[Front-end code change data]
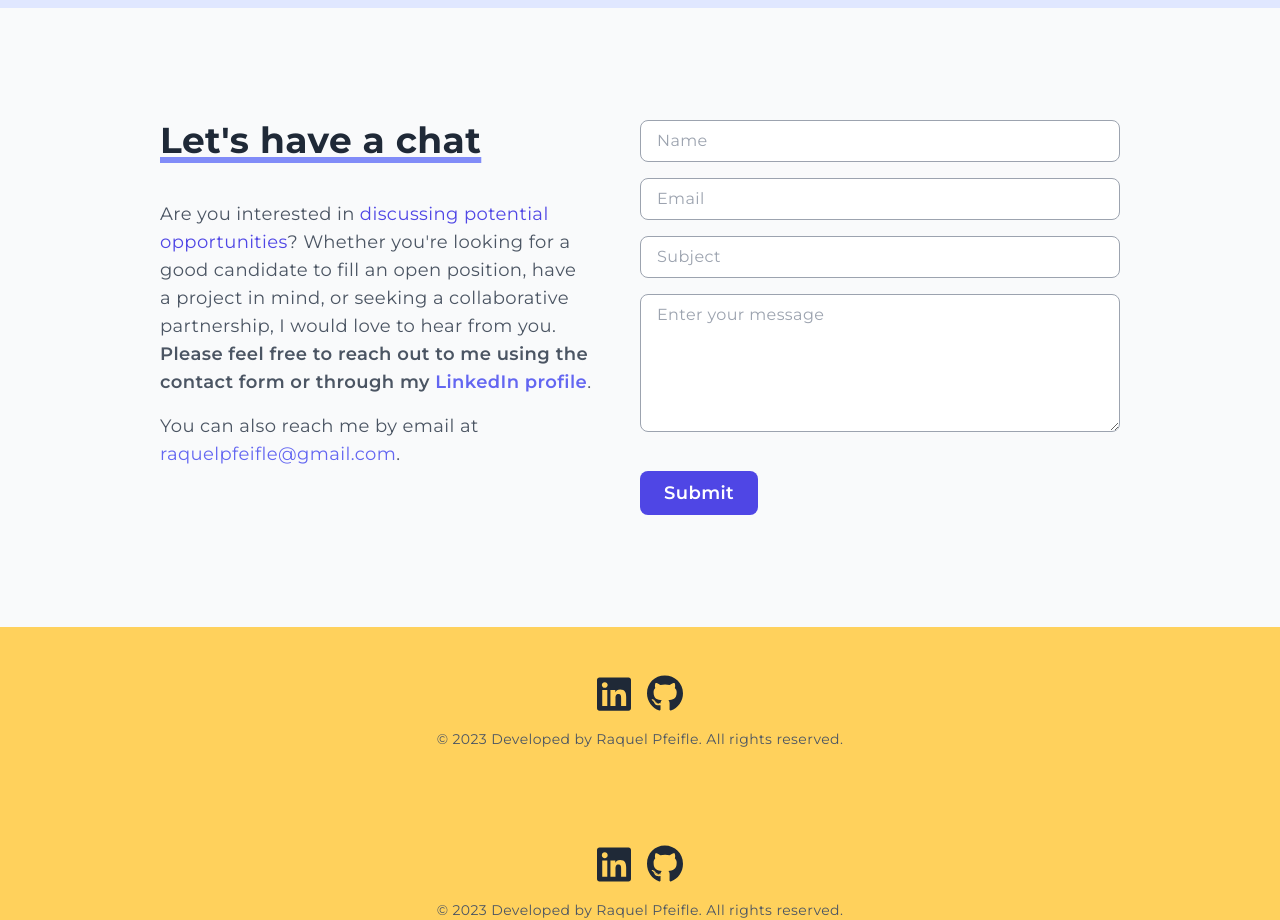
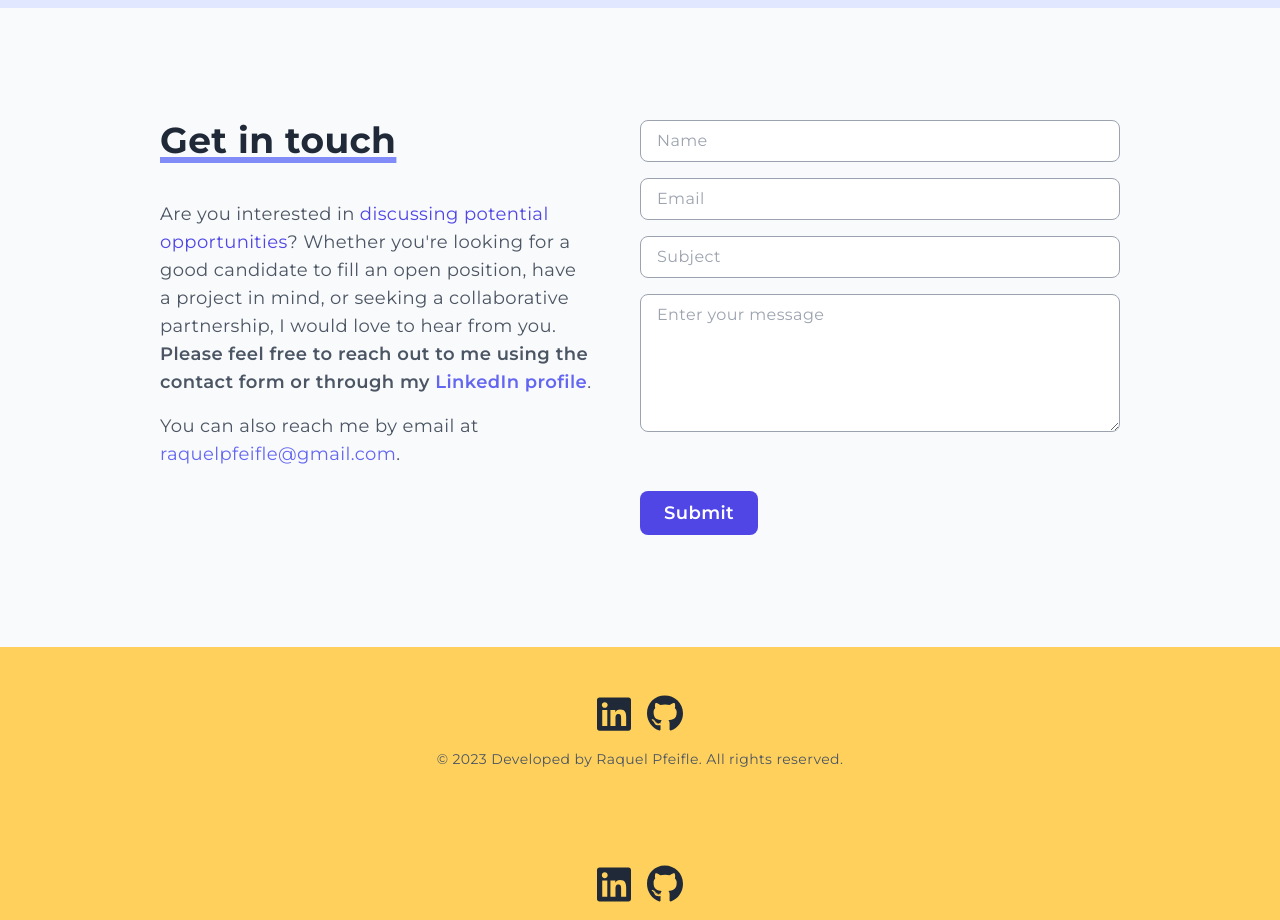
Before and after one commit to rdpfeifle/portfolio_nextjs, a Next.js app: page / in a window 1280 px wide. Shown: the part 4660-5580 px from the top of the page. Built offline with nearby package versions, Linux system fonts and the light colour scheme.

Commit message:
Modified text and added margin

```diff
--- a/components/Contact.jsx
+++ b/components/Contact.jsx
@@ -78,7 +78,7 @@ export const Contact = () => {
     <section id="contact" className="container max-md:py-6">
       <div className="flex flex-wrap">
         <div className="w-full md:w-1/2 md:pr-12">
-          <h2 className="pb-10 underlineEffect">Let&apos;s have a chat</h2>
+          <h2 className="pb-10 underlineEffect">Get in touch</h2>
           <p className="mb-4">
             Are you interested in{" "}
             <span className="text-indigo-600">
@@ -160,7 +160,7 @@ export const Contact = () => {
             </div>
             <button
               type="submit"
-              className="bg-indigo-600 hover:bg-indigo-700 text-white semi-bold py-2 px-6 rounded-lg"
+              className="bg-indigo-600 hover:bg-indigo-700 mt-5 text-white semi-bold py-2 px-6 rounded-lg"
             >
               Submit
             </button>
```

Work order
Make a list of all lines in the data that contain "indigo".

Answer below
             <span className="text-indigo-600">
-              className="bg-indigo-600 hover:bg-indigo-700 text-white semi-bold py-2 px-6 rounded-lg"
+              className="bg-indigo-600 hover:bg-indigo-700 mt-5 text-white semi-bold py-2 px-6 rounded-lg"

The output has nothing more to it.